THE London public school attended by the British intelligence officer and Soviet spy Kim Philby (1912-1988) is planning a move that he would have approved of as a Marxist. Westminster School, which nestles next to Westminster Abbey and whose annual boarding fees of £41,607 are more than most British people earn, is to appoint enforcers of equality and diversity from amongst its pupils.
In an update circulated to former pupils, Westminster’s Challenging Racism Committee (CRC) says it is ‘planning to appoint year-group equality representatives, who will receive training from experts in diversity and unconscious bias to capture and report any racist incidents involving pupils and offer support’.
The CRC, which ‘was established with representatives from the staff and pupil body, the Governing Body and HR department’, has been ‘reviewing and implementing our response to the Black Lives Matter movement, which has affected us all, and as such, wanted to give an update on progress to date and thoughts for the future’.
Thoughtful Westminster parents are surely going to wonder what offering ‘support’ over ‘any racist incidents involving pupils’ will mean in practice. Those familiar with Marxist euphemism are likely to be concerned that the new diversity representatives will see their role as being to root out racism by denouncing fellow pupils suspected of it to the school authorities. Whatever their son or daughter’s ethnic background, will parents out of their taxed income (if they are domiciled in the UK) want to spend around £30,000 per year for a day pupil or £40,000 for a boarder on having their teenager turned either into a politically correct commissar or the subject of denunciation for ‘unconscious bias’?
Parents concerned that Westminster is going to sacrifice academic rigour for ideological purity are unlikely to be reassured by this part of the CRC update: ‘Regarding changes to the curriculum, the Deputy Head (Academic) attended the most recent CRC meeting. He noted that some of our curriculum content is limited by syllabuses that are defined by examination boards, and changes here will be in the long term.’
Then there is the question of what will happen to the spirit of free intellectual inquiry at the school. Will pupils be allowed to analyse the formation of particular cultures within some ethnic groups in Western society and to evaluate such cultures intellectually and morally?
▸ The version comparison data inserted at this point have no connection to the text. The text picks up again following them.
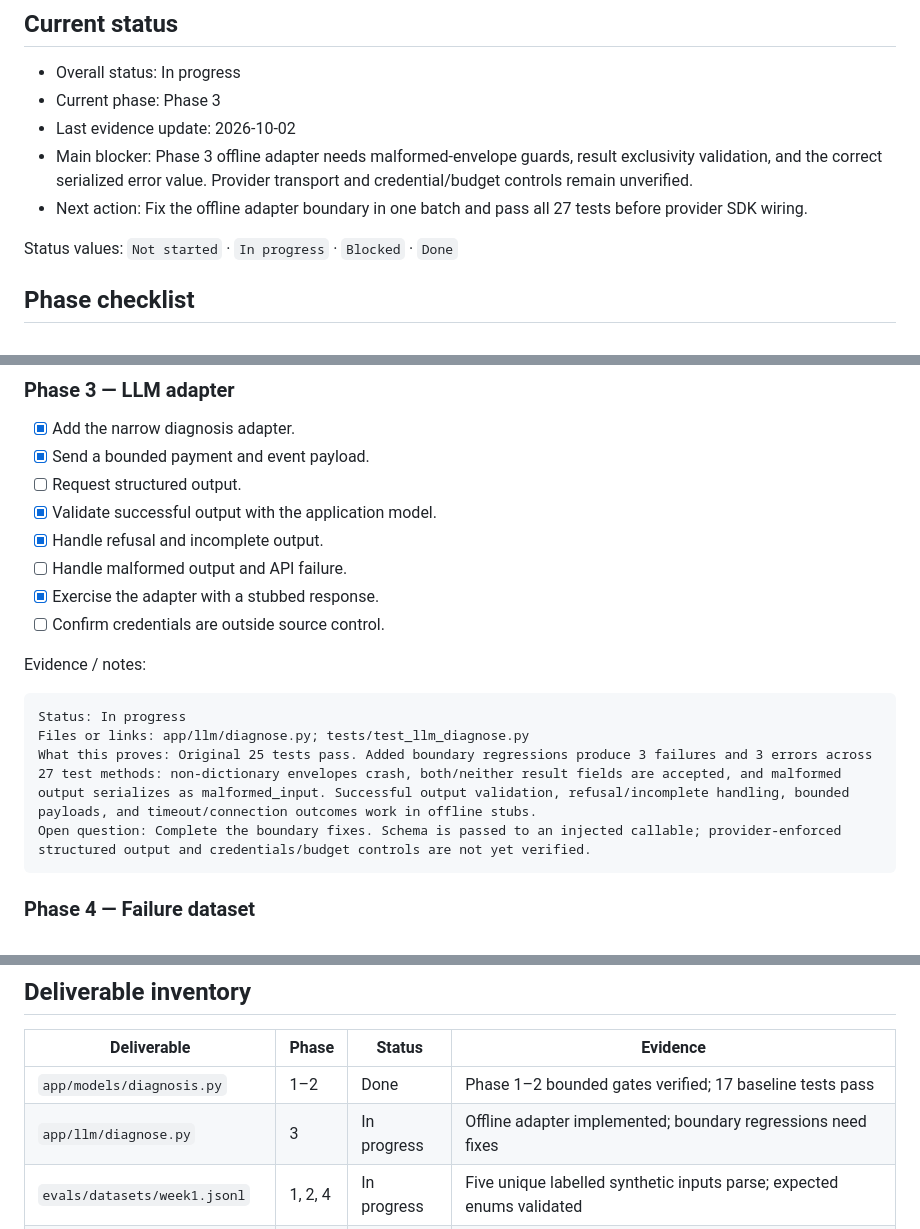
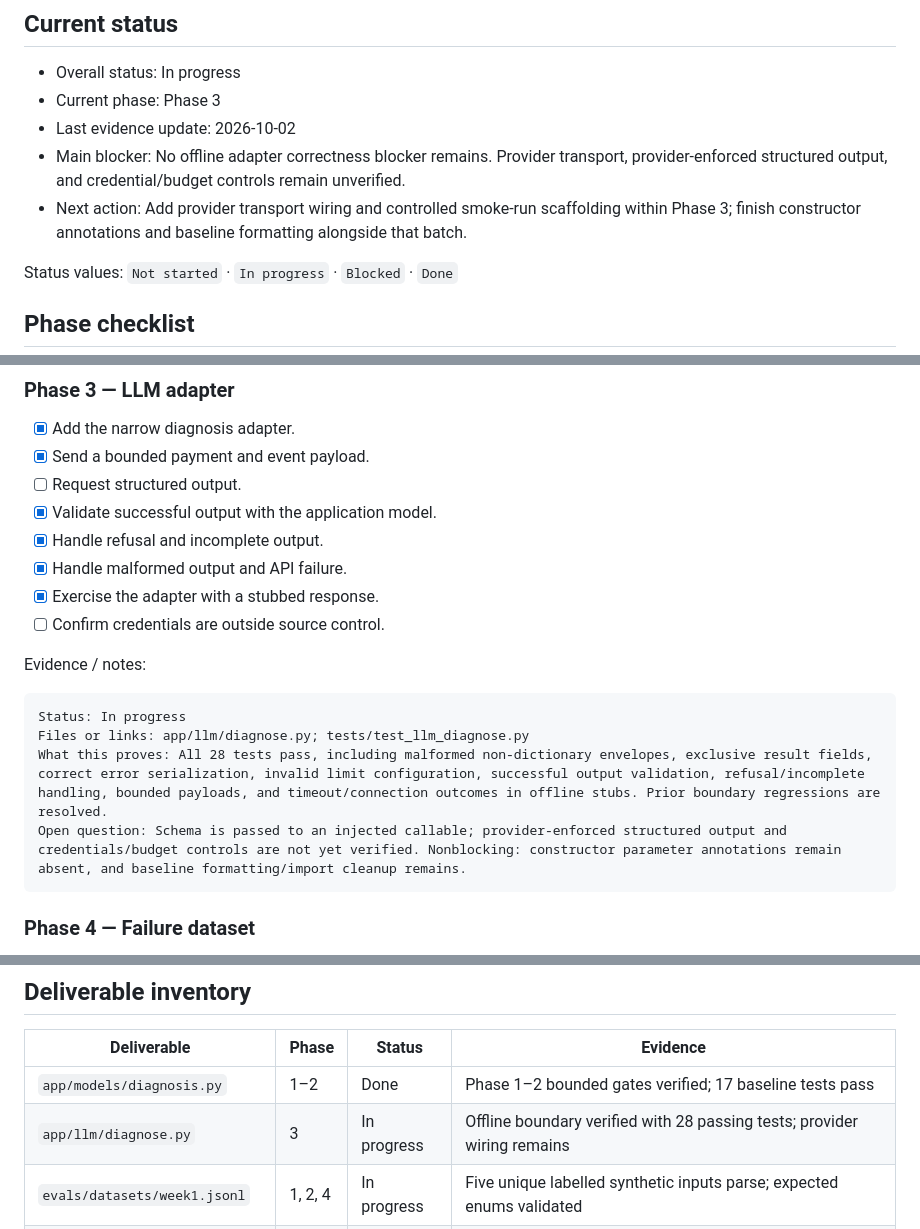
Before and after one commit to bosunogunlana/payment_copilot, a Markdown page: docs/WEEK-01-BUILD-SHIP-TRACKER.md, 3 parts joined by grey strips. GitHub-like rendering.

Commit message:
docs: verify offline diagnosis adapter boundary

````diff
--- a/docs/WEEK-01-BUILD-SHIP-TRACKER.md
+++ b/docs/WEEK-01-BUILD-SHIP-TRACKER.md
@@ -7,8 +7,8 @@ Use this file to track evidence for the phased build. Check a box only when the
 - Overall status: In progress
 - Current phase: Phase 3
 - Last evidence update: 2026-10-02
-- Main blocker: Phase 3 offline adapter needs malformed-envelope guards, result exclusivity validation, and the correct serialized error value. Provider transport and credential/budget controls remain unverified.
-- Next action: Fix the offline adapter boundary in one batch and pass all 27 tests before provider SDK wiring.
+- Main blocker: No offline adapter correctness blocker remains. Provider transport, provider-enforced structured output, and credential/budget controls remain unverified.
+- Next action: Add provider transport wiring and controlled smoke-run scaffolding within Phase 3; finish constructor annotations and baseline formatting alongside that batch.
 
 Status values: `Not started` · `In progress` · `Blocked` · `Done`
 
@@ -56,7 +56,7 @@ Open question: None for the bounded Phase 2 exit gate. Nonblocking style: wrap t
 - [ ] Request structured output.
 - [x] Validate successful output with the application model.
 - [x] Handle refusal and incomplete output.
-- [ ] Handle malformed output and API failure.
+- [x] Handle malformed output and API failure.
 - [x] Exercise the adapter with a stubbed response.
 - [ ] Confirm credentials are outside source control.
 
@@ -65,8 +65,8 @@ Evidence / notes:
 ```text
 Status: In progress
 Files or links: app/llm/diagnose.py; tests/test_llm_diagnose.py
-What this proves: Original 25 tests pass. Added boundary regressions produce 3 failures and 3 errors across 27 test methods: non-dictionary envelopes crash, both/neither result fields are accepted, and malformed output serializes as malformed_input. Successful output validation, refusal/incomplete handling, bounded payloads, and timeout/connection outcomes work in offline stubs.
-Open question: Complete the boundary fixes. Schema is passed to an injected callable; provider-enforced structured output and credentials/budget controls are not yet verified.
+What this proves: All 28 tests pass, including malformed non-dictionary envelopes, exclusive result fields, correct error serialization, invalid limit configuration, successful output validation, refusal/incomplete handling, bounded payloads, and timeout/connection outcomes in offline stubs. Prior boundary regressions are resolved.
+Open question: Schema is passed to an injected callable; provider-enforced structured output and credentials/budget controls are not yet verified. Nonblocking: constructor parameter annotations remain absent, and baseline formatting/import cleanup remains.
 ```
 
 ### Phase 4 — Failure dataset
@@ -139,7 +139,7 @@ Open question:
 | Deliverable | Phase | Status | Evidence |
 | --- | --- | --- | --- |
 | `app/models/diagnosis.py` | 1–2 | Done | Phase 1–2 bounded gates verified; 17 baseline tests pass |
-| `app/llm/diagnose.py` | 3 | In progress | Offline adapter implemented; boundary regressions need fixes |
+| `app/llm/diagnose.py` | 3 | In progress | Offline boundary verified with 28 passing tests; provider wiring remains |
 | `evals/datasets/week1.jsonl` | 1, 2, 4 | In progress | Five unique labelled synthetic inputs parse; expected enums validated |
 | `docs/learning-notes/week1.md` | 6 | Not started | — |
 
````
Also changed, not shown: other parts of docs/WEEK-01-BUILD-SHIP-TRACKER.md (+1 -0 lines).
For example, white supremacists in the US form a nasty, anti-Semitic and often violent, but fortunately small, sub-culture within the American white population.
Presumably, a Westminster pupil would not get into trouble for pointing that out. But would he or she get into trouble for talking about the role that political correctness played in making the police reluctant to investigate Asian grooming gangs targeting white girls for sexual exploitation in England?
A former Director of Public Prosecutions, Ken Macdonald, conceded that point in an interview with John Humphrys on BBC Radio 4’s Today programme in 2017. After 18 people in Newcastle were convicted of or admitted to child sexual exploitation, Macdonald, a Liberal Democrat peer, said: ‘There has been in the past a reluctance to investigate a category of crime that people might believe attaches to a particular community in circumstances where men may be targeting young women.’
Humphrys said: ‘In other words we’re talking about – by and large – Muslim men who have been targeting white girls.’ Macdonald: ‘Yes, exactly.’
Humphrys then asked if ‘political correctness’ had ‘interfered with the course of justice’. Macdonald reiterated that cases had not been looked into as they should have been.
How would a Westminster equality and diversity commissar react if he or she overheard a fellow pupil agreeing with Lord Macdonald?
The evangelical hymn writer Charles Wesley (1707-1788) attended Westminster School. Jesus, the Name High Over All is one of his most celebrated hymns. It includes the following verse: ‘Oh, that the world might taste and see the riches of His grace! The arms of love that compass me, would all mankind embrace.’
This hymn is thus asserting that everybody in the world, whatever their ethnic, cultural or religious background, needs the eternal salvation which God’s one and only Son, Jesus Christ, uniquely achieved for all humanity through his sin-bearing death on the Cross.
Under the regime planned by the CRC, could a Westminster pupil who has ever sung that in their church find themselves being reported to their school authorities for a diversity violation?